By Christopher Knowlton
February 14, 2019
The True Story of the American Frontier’s First Gunfighter
By Tom ClavinIllustrated. 320 pp. St. Martin’s Press. $29.99.

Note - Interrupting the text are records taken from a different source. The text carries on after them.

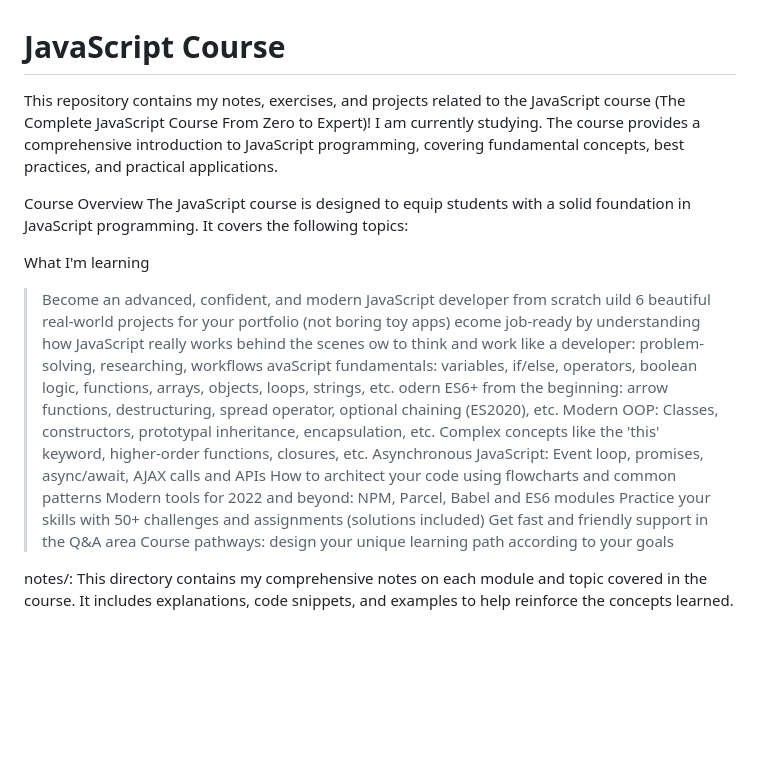
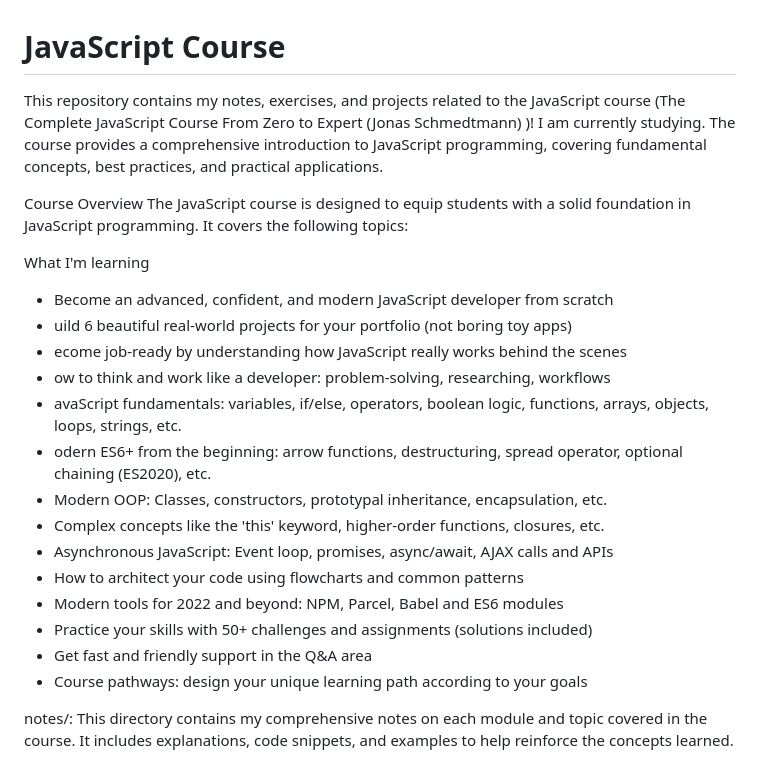
Before and after one commit to adilsonsimiaoDK/JavaScripts, a Markdown page: README.md, the part around the change. Rendered like a GitHub page; blank space fills up the shorter version.

```diff
--- a/README.md
+++ b/README.md
@@ -1,25 +1,25 @@
 # JavaScript Course
-This repository contains my notes, exercises, and projects related to the JavaScript course (The Complete JavaScript Course From Zero to Expert)!
+This repository contains my notes, exercises, and projects related to the JavaScript course (The Complete JavaScript Course From Zero to Expert (Jonas Schmedtmann) )!
  I am currently studying. The course provides a comprehensive introduction to JavaScript programming, covering fundamental concepts, best practices, and practical applications.
 
 Course Overview
 The JavaScript course is designed to equip students with a solid foundation in JavaScript programming. It covers the following topics:
 
 What I'm learning
-> Become an advanced, confident, and modern JavaScript developer from scratch
-> uild 6 beautiful real-world projects for your portfolio (not boring toy apps)
-> ecome job-ready by understanding how JavaScript really works behind the scenes
-> ow to think and work like a developer: problem-solving, researching, workflows
-> avaScript fundamentals: variables, if/else, operators, boolean logic, functions, arrays, objects, loops, strings, etc.
-> odern ES6+ from the beginning: arrow functions, destructuring, spread operator, optional chaining (ES2020), etc.
-> Modern OOP: Classes, constructors, prototypal inheritance, encapsulation, etc.
-> Complex concepts like the 'this' keyword, higher-order functions, closures, etc.
-> Asynchronous JavaScript: Event loop, promises, async/await, AJAX calls and APIs
-> How to architect your code using flowcharts and common patterns
-> Modern tools for 2022 and beyond: NPM, Parcel, Babel and ES6 modules
-> Practice your skills with 50+ challenges and assignments (solutions included)
-> Get fast and friendly support in the Q&A area
-> Course pathways: design your unique learning path according to your goals
++ Become an advanced, confident, and modern JavaScript developer from scratch
++ uild 6 beautiful real-world projects for your portfolio (not boring toy apps)
++ ecome job-ready by understanding how JavaScript really works behind the scenes
++ ow to think and work like a developer: problem-solving, researching, workflows
++ avaScript fundamentals: variables, if/else, operators, boolean logic, functions, arrays, objects, loops, strings, etc.
++ odern ES6+ from the beginning: arrow functions, destructuring, spread operator, optional chaining (ES2020), etc.
++ Modern OOP: Classes, constructors, prototypal inheritance, encapsulation, etc.
++ Complex concepts like the 'this' keyword, higher-order functions, closures, etc.
++ Asynchronous JavaScript: Event loop, promises, async/await, AJAX calls and APIs
++ How to architect your code using flowcharts and common patterns
++ Modern tools for 2022 and beyond: NPM, Parcel, Babel and ES6 modules
++ Practice your skills with 50+ challenges and assignments (solutions included)
++ Get fast and friendly support in the Q&A area
++ Course pathways: design your unique learning path according to your goals
 
 notes/: This directory contains my comprehensive notes on each module and topic covered in the course. It includes explanations, code snippets, and examples to help reinforce the concepts learned.
 
```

To succeed as a gunfighter in the American West, it helped to have a competitive advantage. Being fast on the draw was essential — and removing a revolver from a stiff leather holster was never as easy as Hollywood made it seem. But possessing good aim in an age of faulty, smoky ammo and inaccurate weaponry helped even more. The best shot in the early days of the era was the taciturn James Butler Hickok, who for no good reason earned the sobriquet Wild Bill. He boasted another advantage: He was ambidextrous, which meant he could fire off a hail of 12 rounds to the six by an ordinary mortal.